AUBURN, AL (WTVM) - Testimony began Wednesday, Dec. 10 in the capital murder trial of an Auburn man accused of killing his then-girlfriend's 4-year-old daughter.
News Leader 9's Elizabeth White was in court as jurors broke down sobbing during opening statements.
Several jurors cried as they saw a picture of 4-year-old Ava Zapata and heard prosecutors claim Ramiro Delreal-Contreras beat the little girl, then withheld vital information from doctors trying to save her.
His defense team told jurors in May 2012, their client accidentally kicked the child while babysitting her and a friend after his girlfriend, Ava's mother, left for work.
"She was very sick, she was on almost total life support," stated Dr. Stephen Robert, a physician with the Pediatric Intensive Care Unit at the University of Alabama in Birmingham.
Dr. Robert, who treated Ava, testified her injuries were consistent with a child falling out of a window, onto a post, and other severe types of trauma.
"Getting stomped on, getting hit by a baseball bat, possibly a violent car wreck," Dr. Robert added.
The doctor testified the blow or blows injured Ava's liver, severed a main vein and ripped her intestines.
The prosecution says the defendant never told anyone he had allegedly accidentally kicked Ava until after the little girl died.
Detective Michael Creighton with the Auburn Police Investigative Division read Delreal-Contreras' statement to police for the jury:

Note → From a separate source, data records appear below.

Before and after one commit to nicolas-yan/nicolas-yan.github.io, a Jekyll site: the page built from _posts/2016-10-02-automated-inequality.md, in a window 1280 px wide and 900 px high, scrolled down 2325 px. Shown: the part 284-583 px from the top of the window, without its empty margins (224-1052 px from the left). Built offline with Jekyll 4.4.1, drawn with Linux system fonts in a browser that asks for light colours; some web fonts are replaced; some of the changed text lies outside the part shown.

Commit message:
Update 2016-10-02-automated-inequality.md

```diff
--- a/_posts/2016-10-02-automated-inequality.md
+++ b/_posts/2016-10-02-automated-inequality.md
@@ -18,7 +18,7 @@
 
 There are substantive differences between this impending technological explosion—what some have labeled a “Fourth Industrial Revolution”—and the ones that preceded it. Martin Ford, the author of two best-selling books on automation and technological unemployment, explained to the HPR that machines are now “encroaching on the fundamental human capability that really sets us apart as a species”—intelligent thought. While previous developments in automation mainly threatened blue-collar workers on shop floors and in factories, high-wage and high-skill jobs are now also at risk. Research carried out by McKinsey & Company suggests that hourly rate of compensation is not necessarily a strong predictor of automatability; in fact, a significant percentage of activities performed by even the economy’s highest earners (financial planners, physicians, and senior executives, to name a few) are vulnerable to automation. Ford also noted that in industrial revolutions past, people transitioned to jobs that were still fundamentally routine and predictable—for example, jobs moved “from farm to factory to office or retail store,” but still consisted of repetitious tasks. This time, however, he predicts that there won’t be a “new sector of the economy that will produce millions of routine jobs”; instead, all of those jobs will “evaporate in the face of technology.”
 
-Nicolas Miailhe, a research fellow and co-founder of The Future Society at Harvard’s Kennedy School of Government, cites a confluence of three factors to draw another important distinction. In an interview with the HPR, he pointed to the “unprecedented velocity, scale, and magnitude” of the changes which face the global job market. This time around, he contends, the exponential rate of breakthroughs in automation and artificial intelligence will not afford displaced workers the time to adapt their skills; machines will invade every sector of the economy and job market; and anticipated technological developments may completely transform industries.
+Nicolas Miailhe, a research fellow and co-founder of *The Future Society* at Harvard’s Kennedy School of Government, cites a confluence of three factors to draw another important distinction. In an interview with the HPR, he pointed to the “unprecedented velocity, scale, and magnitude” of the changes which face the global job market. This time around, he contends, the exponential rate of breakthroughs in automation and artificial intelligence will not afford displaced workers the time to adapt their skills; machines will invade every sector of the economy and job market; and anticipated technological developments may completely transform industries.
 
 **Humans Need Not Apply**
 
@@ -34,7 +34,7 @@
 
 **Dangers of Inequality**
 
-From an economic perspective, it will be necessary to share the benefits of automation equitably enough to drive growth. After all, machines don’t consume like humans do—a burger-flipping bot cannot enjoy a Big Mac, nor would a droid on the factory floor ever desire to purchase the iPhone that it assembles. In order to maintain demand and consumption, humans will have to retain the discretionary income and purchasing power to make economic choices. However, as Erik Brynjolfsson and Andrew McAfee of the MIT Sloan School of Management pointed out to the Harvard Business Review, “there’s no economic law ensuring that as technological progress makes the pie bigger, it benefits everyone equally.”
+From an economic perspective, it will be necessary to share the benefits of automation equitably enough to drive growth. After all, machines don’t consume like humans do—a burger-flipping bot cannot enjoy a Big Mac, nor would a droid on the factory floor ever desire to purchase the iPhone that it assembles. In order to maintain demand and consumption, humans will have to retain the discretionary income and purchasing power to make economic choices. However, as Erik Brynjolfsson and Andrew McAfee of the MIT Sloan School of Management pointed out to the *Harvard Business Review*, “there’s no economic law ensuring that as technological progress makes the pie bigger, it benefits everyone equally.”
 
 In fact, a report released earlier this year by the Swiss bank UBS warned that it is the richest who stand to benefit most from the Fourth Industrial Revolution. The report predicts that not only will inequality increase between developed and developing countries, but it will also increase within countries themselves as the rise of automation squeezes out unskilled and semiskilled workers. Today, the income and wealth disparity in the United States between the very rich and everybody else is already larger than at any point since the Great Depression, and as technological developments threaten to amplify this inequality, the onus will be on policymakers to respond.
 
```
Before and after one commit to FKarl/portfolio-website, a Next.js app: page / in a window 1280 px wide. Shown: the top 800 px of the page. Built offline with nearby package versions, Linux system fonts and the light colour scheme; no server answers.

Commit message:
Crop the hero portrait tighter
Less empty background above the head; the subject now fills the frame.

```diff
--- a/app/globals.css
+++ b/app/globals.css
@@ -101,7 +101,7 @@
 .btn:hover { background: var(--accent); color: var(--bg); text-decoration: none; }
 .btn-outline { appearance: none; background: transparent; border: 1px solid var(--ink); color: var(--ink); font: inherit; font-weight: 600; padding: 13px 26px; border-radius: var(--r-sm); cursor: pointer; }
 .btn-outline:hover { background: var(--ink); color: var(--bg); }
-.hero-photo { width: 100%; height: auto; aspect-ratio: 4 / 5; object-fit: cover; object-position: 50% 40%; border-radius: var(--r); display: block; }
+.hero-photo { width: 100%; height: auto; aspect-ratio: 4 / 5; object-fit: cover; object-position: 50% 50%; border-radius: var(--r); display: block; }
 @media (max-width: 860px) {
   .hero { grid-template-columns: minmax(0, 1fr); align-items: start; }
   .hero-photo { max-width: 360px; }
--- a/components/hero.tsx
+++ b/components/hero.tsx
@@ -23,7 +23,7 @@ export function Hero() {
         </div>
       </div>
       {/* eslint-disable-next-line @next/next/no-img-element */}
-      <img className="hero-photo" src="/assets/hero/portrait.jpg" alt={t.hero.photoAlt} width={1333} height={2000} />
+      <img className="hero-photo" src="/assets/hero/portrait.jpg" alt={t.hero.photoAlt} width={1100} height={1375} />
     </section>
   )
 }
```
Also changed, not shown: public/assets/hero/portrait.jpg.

"We were in the living room playing and I accidentally kicked her in the stomach, she was running at me full speed and I kicked my left leg out and I thought she was going to hit my shin and go over it or play horsey, but I kicked her full force. I didn't tell anyone because I didn't think it was that bad and that she would get better, now I know that was a mistake," the statement read.
News Leader 9 will be in the courtroom as testimony continues Thursday, Dec. 11. At this point, we do not know if Delreal-Contreras will take the stand in his own defense.
If convicted, he faces life in prison without the possibility of parole.